(Source material)
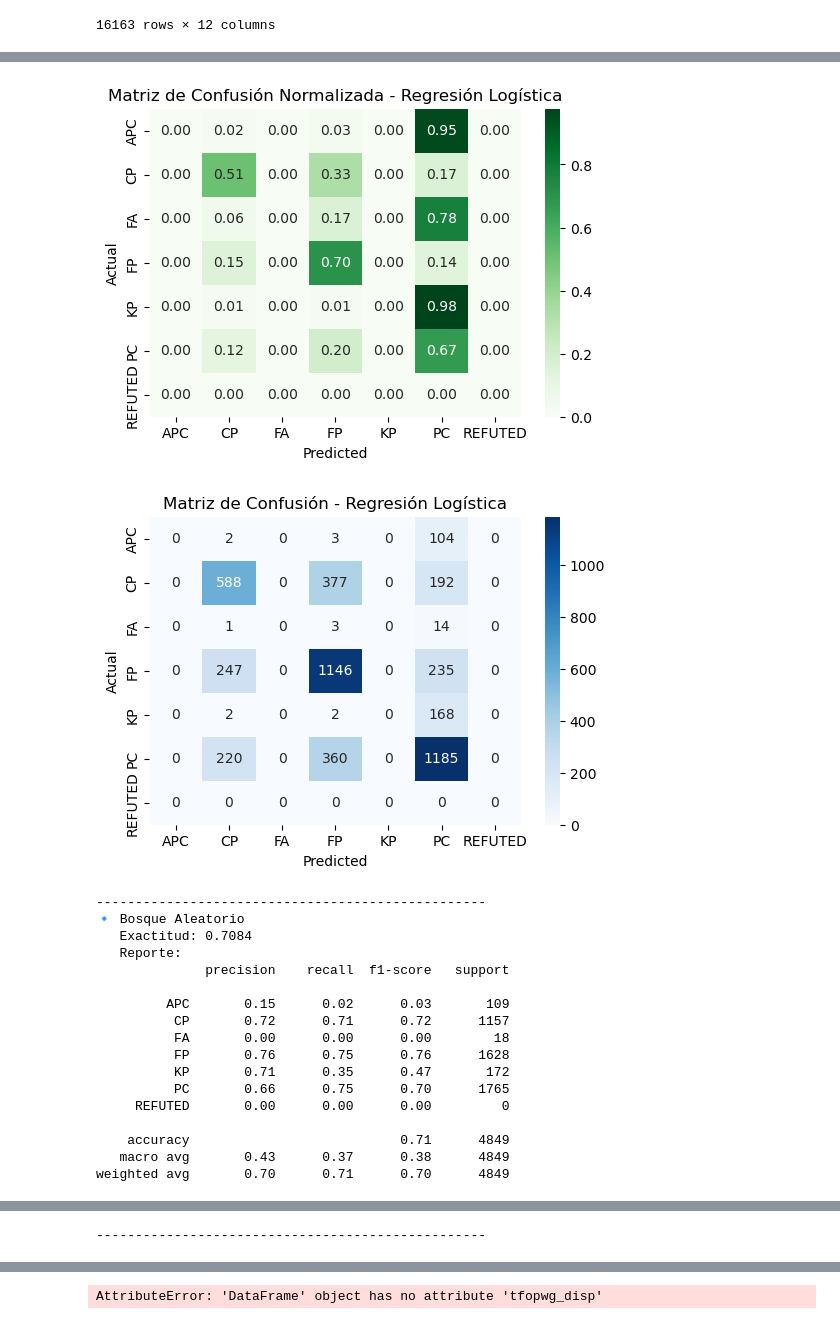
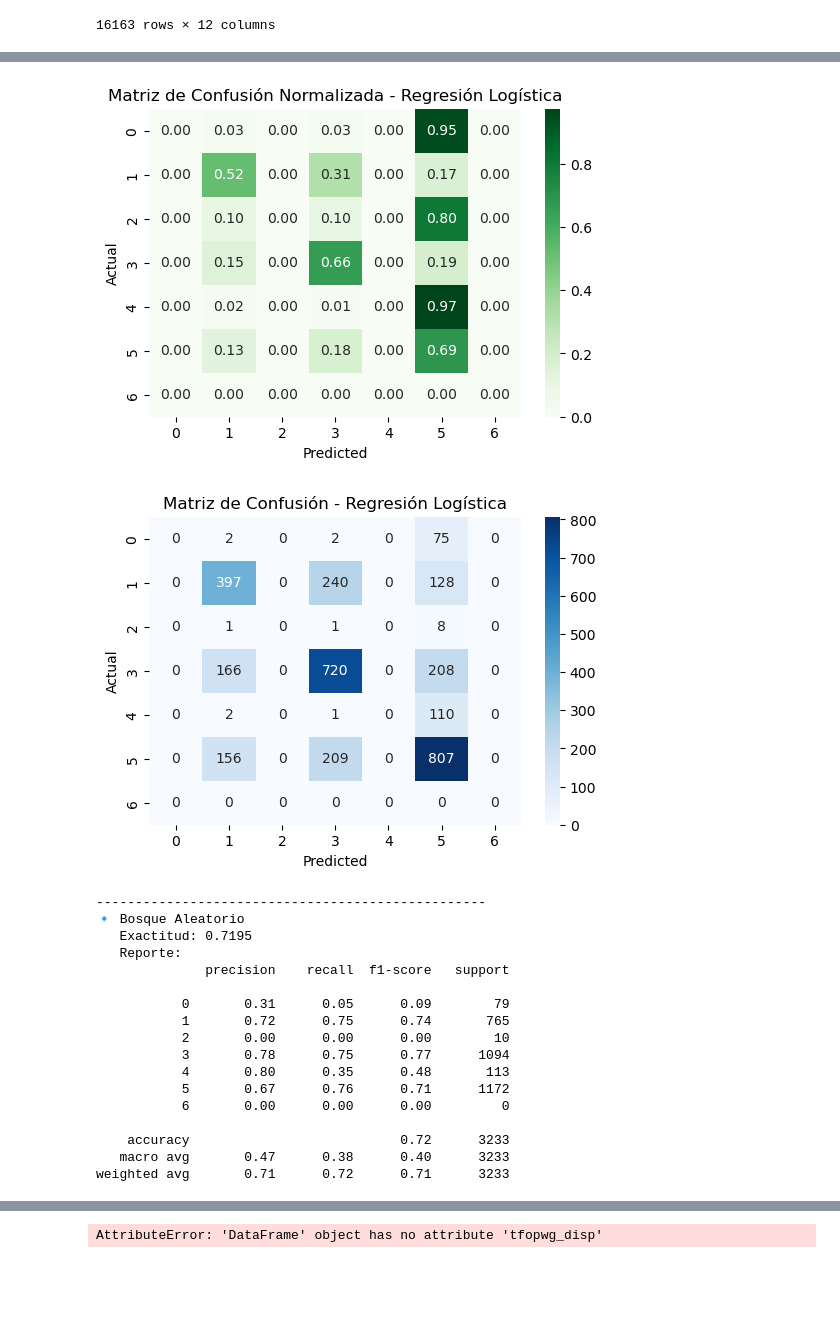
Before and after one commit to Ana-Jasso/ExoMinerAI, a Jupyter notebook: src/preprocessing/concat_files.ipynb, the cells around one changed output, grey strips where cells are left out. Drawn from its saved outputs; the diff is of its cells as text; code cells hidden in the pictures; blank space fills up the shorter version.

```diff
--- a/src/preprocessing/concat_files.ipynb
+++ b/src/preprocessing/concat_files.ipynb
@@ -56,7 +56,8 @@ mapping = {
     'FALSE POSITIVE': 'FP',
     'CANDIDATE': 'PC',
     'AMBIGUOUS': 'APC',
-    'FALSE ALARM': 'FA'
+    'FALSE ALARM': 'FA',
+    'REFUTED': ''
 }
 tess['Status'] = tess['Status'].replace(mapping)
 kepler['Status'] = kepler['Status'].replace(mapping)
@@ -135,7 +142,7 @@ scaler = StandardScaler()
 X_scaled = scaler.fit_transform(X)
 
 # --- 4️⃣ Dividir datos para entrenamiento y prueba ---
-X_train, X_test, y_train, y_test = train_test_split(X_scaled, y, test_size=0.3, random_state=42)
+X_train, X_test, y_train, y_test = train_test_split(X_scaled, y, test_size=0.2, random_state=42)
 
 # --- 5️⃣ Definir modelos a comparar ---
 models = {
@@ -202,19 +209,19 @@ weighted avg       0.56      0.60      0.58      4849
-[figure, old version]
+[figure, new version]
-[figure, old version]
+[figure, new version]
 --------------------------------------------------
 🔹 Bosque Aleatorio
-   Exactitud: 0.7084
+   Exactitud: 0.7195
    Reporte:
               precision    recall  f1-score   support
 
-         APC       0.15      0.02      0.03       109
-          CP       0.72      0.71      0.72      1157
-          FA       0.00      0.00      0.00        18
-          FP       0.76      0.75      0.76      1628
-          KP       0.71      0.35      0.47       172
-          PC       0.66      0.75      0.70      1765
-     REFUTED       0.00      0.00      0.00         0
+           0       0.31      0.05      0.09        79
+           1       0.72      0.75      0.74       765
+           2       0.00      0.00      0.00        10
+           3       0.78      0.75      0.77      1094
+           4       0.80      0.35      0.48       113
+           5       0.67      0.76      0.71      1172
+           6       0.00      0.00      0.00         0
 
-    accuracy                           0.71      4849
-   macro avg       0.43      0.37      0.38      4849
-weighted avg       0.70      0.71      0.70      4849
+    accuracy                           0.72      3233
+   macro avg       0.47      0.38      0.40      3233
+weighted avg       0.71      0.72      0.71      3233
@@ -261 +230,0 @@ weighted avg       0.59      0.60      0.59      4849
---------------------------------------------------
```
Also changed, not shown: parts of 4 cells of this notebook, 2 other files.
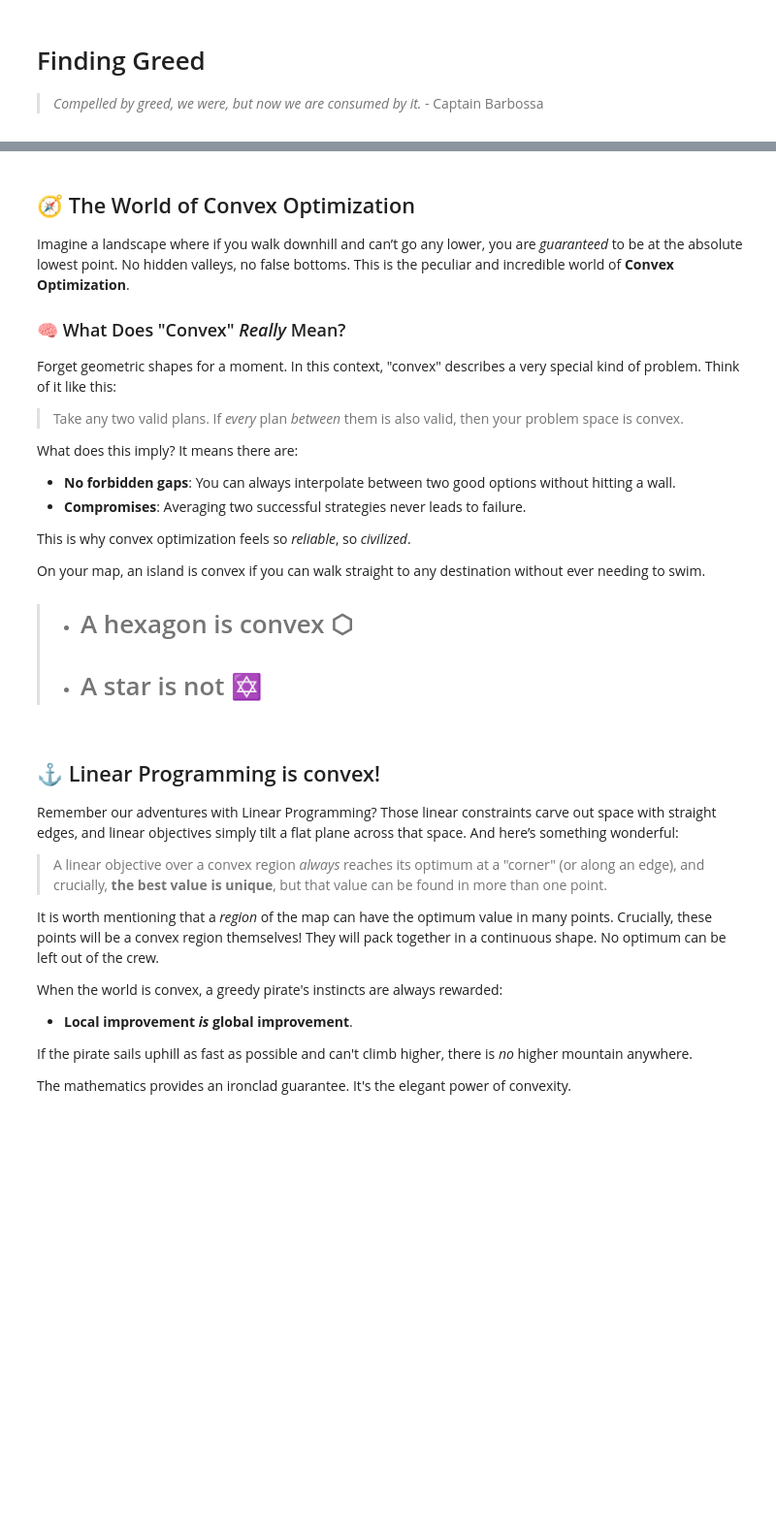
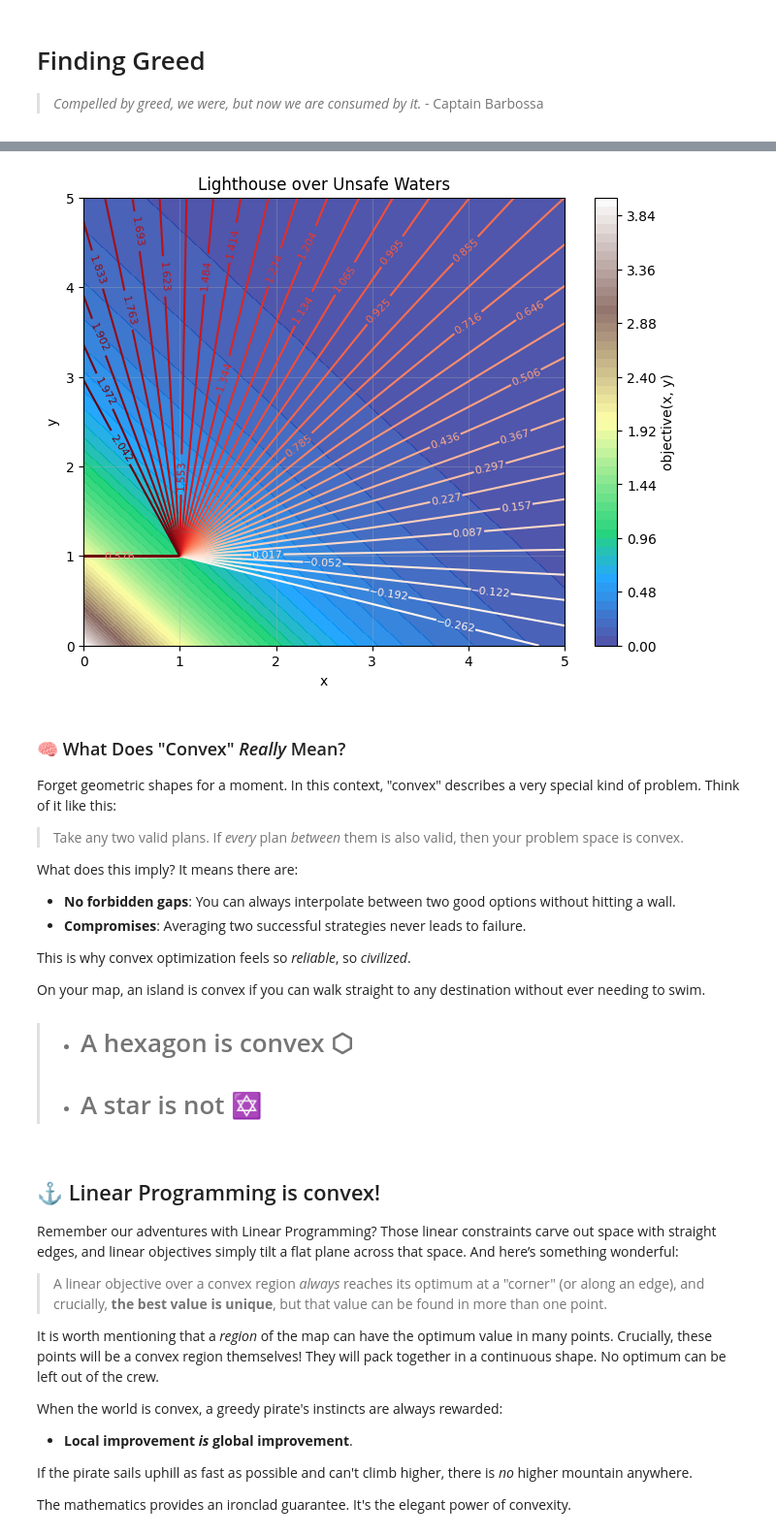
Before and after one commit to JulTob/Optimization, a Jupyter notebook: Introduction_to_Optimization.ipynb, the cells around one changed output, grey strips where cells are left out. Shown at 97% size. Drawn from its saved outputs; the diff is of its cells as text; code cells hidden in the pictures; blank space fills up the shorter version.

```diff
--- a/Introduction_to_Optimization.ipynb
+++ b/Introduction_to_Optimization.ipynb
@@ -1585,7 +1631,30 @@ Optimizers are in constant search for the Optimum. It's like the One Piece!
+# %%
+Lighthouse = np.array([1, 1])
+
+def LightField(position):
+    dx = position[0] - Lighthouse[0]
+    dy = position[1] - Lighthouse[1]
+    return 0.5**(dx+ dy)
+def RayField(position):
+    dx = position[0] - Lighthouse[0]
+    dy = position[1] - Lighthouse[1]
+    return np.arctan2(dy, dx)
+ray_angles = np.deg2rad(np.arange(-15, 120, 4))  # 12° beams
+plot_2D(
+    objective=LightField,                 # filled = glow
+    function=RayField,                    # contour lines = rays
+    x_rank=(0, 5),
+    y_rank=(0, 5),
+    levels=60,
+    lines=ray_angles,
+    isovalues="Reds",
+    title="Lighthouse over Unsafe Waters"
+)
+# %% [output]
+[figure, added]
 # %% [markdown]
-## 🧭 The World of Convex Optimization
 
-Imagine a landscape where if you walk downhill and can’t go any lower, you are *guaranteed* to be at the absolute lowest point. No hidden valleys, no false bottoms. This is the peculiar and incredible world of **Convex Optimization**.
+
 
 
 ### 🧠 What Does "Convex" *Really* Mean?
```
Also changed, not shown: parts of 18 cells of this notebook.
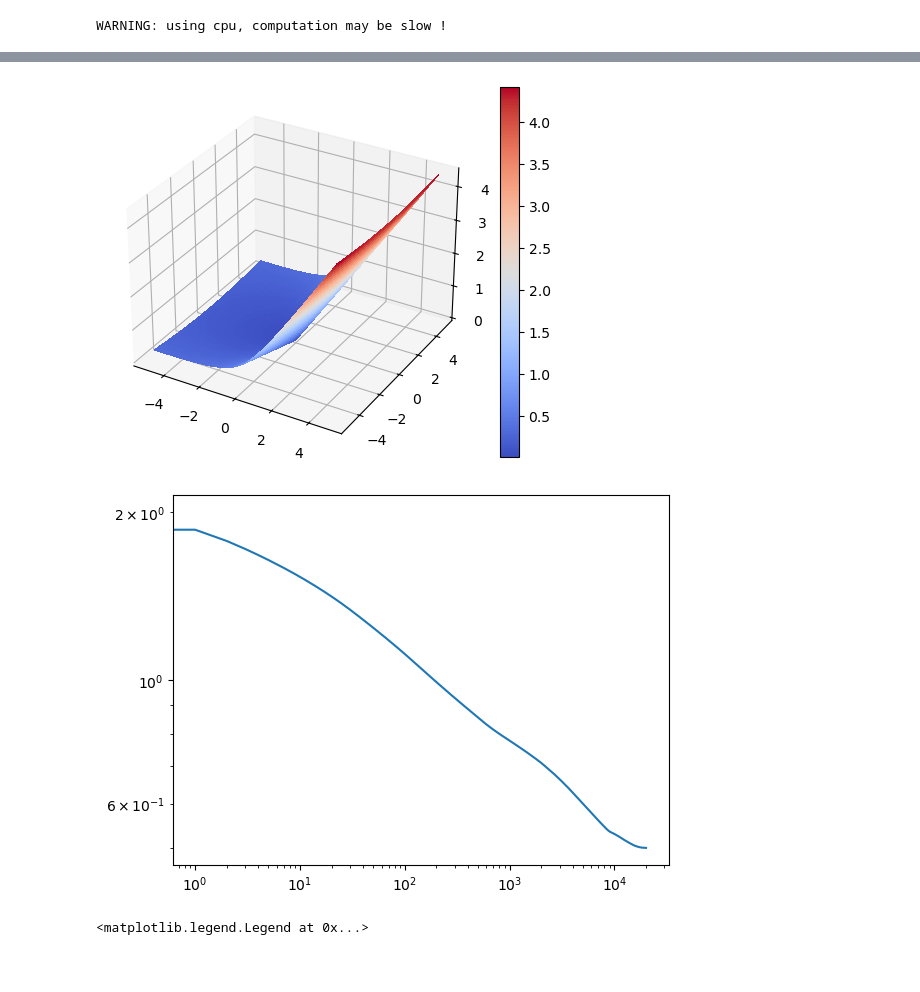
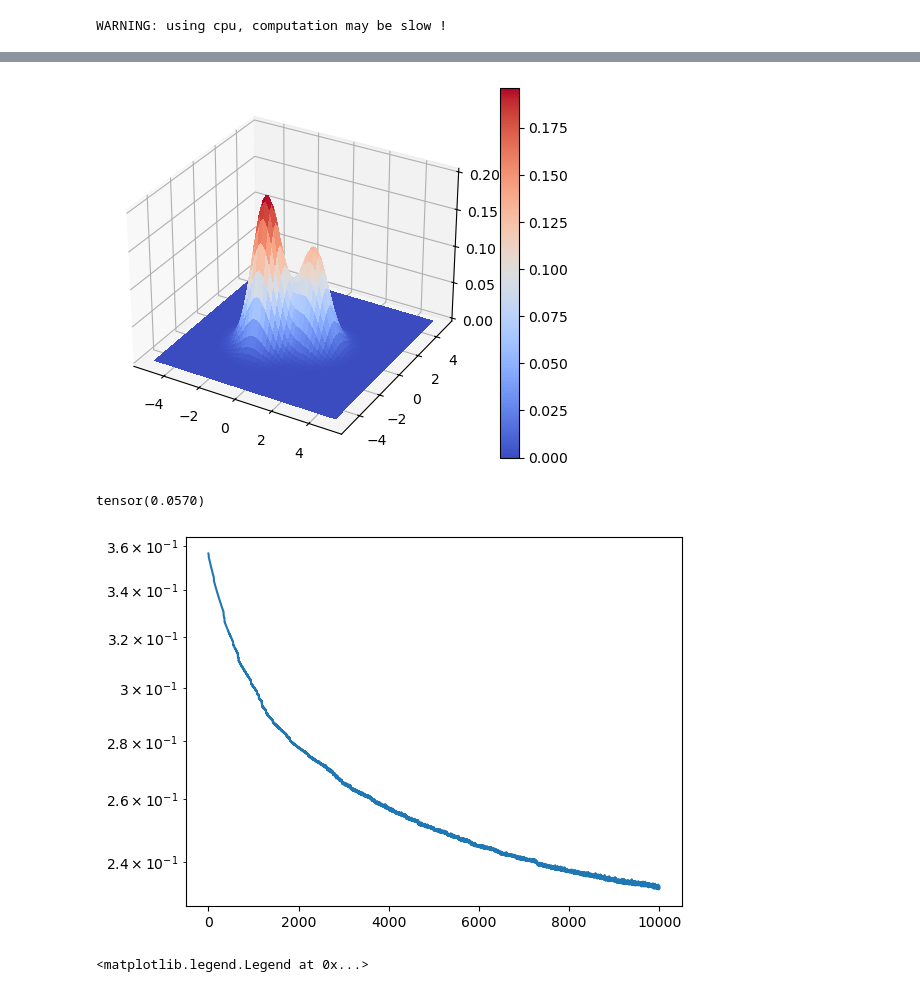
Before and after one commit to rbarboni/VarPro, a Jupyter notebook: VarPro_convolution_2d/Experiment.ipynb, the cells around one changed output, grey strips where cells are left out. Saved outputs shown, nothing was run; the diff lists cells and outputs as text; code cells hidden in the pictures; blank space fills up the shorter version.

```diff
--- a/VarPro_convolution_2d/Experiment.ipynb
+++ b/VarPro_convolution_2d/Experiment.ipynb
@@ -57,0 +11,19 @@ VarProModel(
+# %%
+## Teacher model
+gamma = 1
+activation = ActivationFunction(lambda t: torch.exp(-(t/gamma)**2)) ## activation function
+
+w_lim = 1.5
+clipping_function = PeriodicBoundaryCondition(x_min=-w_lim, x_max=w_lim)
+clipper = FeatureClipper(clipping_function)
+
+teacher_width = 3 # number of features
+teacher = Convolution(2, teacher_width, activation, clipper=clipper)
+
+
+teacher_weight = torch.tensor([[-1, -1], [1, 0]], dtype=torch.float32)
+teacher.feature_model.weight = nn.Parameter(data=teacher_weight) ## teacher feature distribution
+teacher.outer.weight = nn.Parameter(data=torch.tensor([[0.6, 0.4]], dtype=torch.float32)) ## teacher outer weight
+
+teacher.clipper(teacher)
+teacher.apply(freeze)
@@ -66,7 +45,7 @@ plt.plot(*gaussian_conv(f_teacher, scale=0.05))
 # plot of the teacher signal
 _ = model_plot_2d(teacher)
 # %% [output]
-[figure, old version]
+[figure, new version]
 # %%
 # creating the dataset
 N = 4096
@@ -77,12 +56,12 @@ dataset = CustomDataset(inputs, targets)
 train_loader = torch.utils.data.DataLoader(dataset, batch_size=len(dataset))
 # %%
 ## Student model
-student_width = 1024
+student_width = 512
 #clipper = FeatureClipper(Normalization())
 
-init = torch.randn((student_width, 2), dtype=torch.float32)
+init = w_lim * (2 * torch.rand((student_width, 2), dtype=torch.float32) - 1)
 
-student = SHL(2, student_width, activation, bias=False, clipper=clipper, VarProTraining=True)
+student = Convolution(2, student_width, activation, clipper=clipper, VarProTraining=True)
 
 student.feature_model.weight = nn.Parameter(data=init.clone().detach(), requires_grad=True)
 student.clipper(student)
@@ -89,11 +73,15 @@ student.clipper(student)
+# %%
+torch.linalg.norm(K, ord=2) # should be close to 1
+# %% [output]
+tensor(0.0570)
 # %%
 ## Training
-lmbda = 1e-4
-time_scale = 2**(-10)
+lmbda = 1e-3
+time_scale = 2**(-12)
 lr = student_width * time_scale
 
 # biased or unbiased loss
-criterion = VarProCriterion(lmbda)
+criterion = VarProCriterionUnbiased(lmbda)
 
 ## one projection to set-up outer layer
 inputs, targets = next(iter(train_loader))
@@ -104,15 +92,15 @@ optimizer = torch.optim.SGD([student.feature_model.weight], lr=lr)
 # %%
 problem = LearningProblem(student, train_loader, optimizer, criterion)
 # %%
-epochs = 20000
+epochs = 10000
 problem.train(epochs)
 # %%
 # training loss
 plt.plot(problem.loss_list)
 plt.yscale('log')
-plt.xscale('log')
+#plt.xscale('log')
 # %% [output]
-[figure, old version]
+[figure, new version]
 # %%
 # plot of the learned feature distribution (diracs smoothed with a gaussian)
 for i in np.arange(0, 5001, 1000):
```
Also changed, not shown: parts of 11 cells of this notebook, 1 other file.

(Exercise details) Please copy out each line of the listing above that contains the string "output".

(Exercise answer)
Before and after one commit to Ana-Jasso/ExoMinerAI, a Jupyter notebook: src/preprocessing/concat_files.ipynb, the cells around one changed output, grey strips where cells are left out. Drawn from its saved outputs; the diff is of its cells as text; code cells hidden in the pictures; blank space fills up the shorter version.
Before and after one commit to JulTob/Optimization, a Jupyter notebook: Introduction_to_Optimization.ipynb, the cells around one changed output, grey strips where cells are left out. Shown at 97% size. Drawn from its saved outputs; the diff is of its cells as text; code cells hidden in the pictures; blank space fills up the shorter version.
+# %% [output]
Before and after one commit to rbarboni/VarPro, a Jupyter notebook: VarPro_convolution_2d/Experiment.ipynb, the cells around one changed output, grey strips where cells are left out. Saved outputs shown, nothing was run; the diff lists cells and outputs as text; code cells hidden in the pictures; blank space fills up the shorter version.
 # %% [output]
+# %% [output]
 # %% [output]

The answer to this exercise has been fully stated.